In a letter posted to the DC Trans Coalition's website earlier this month, Andy Bowen, the social policy organizer for the organization who has been instrumental in pushing the D.C. Council to support pro-transgender pieces of legislation, asks Gray, on behalf of the transgender community, to sign the so-called ''living wage'' bill, also known as the Large Retailer Accountability Act, into law.
''You have been tremendous on transgender issues,'' Bowen tells Gray in the letter. ''Since entering office, you have supported vital programs for our community, such as Project Empowerment; you have made strong showings of support for priorities, such as the Deoni Jones Birth Certificate Equality Amendment Act; and you understand the importance of following the community's lead.

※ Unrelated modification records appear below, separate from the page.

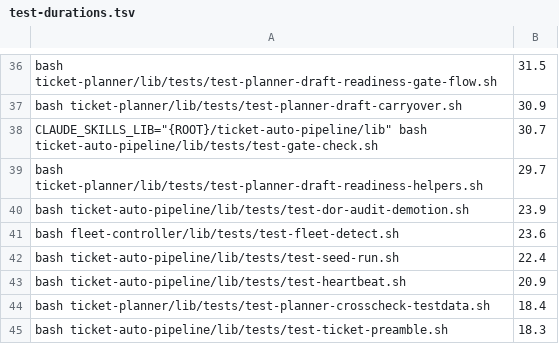
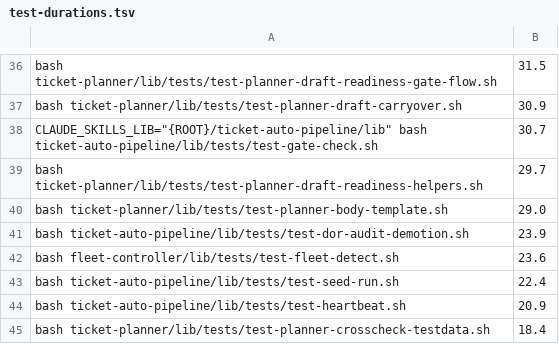
Before and after one commit to rogueprocess13/claude-plugins, a TSV file: scripts/test-durations.tsv, drawn as a sheet; only a part is shown, gaps mark what is left out; the shorter side is filled out with more unchanged rows.

Commit message:
feat(ticket-planner): ticket bodies state verify mode, errors and edge cases, and security decisions (#773) (#784)
* feat(ticket-planner): ticket bodies state verify mode, errors and edge cases, and security decisions (#773)

Specify writes ## Verify Mode and ## Errors and Edge Cases, groups and tags criteria, lists Technical Context files in Scope and records security and identity decisions as policy parameters. A new Crosscheck ticket-body family checks them for initiatives carrying the ticket-body-v2 contract marker. ticket-auto-pipeline templates gain the same sections.

* docs(changelog): blank line after the 0.128.0 entry

```diff
--- a/scripts/test-durations.tsv
+++ b/scripts/test-durations.tsv
@@ -39,2 +39,3 @@ CLAUDE_SKILLS_LIB="{ROOT}/ticket-auto-pipeline/lib" bash ticket-auto-pipeline/li
 bash ticket-planner/lib/tests/test-planner-draft-readiness-helpers.sh	29.7
+bash ticket-planner/lib/tests/test-planner-body-template.sh	29.0
 bash ticket-auto-pipeline/lib/tests/test-dor-audit-demotion.sh	23.9
```
Also changed, not shown: 33 other files.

''On that last point, please remember: labor standards are a transgender issue,'' Bowen writes. ''If the trans community is to thrive, it needs employers that pay well, and can provide a guarantee that they will treat trans workers with respect. Walmart, without the strong urging of the D.C. government via the Large Retailer Accountability Act, is not that employer.''
The letter specifically points to Walmart's current wages, which do not match the city's definition of a living wage, meaning employees of the company may not be able to afford housing in the District.
''Furthermore, speaking to the discrimination point, Walmart – according to the Human Rights Campaign's 2013 Corporate Equality Index – does not provide a program for cultural competency across the entire company,'' the letter reads. ''Non-discrimination polices mean nothing without a solid regime of enforcement.''
The living-wage bill passed the D.C. Council on an 8-5 vote in July, with future mayoral hopefuls Muriel Bowser (D-Ward 4) and Tommy Wells (D-Ward 6), both potential rivals if Gray should choose to stand for re-election, voting against the measure.
Most political observers expect Gray veto of the bill. Council Chairman Phil Mendelson (D), who supports the bill, has not yet sent it to the mayor, indicated to NBC News 4 that he hopes to get one of the five who originally opposed the bill to switch sides, which would give the D.C. Council the nine votes needed to override any veto.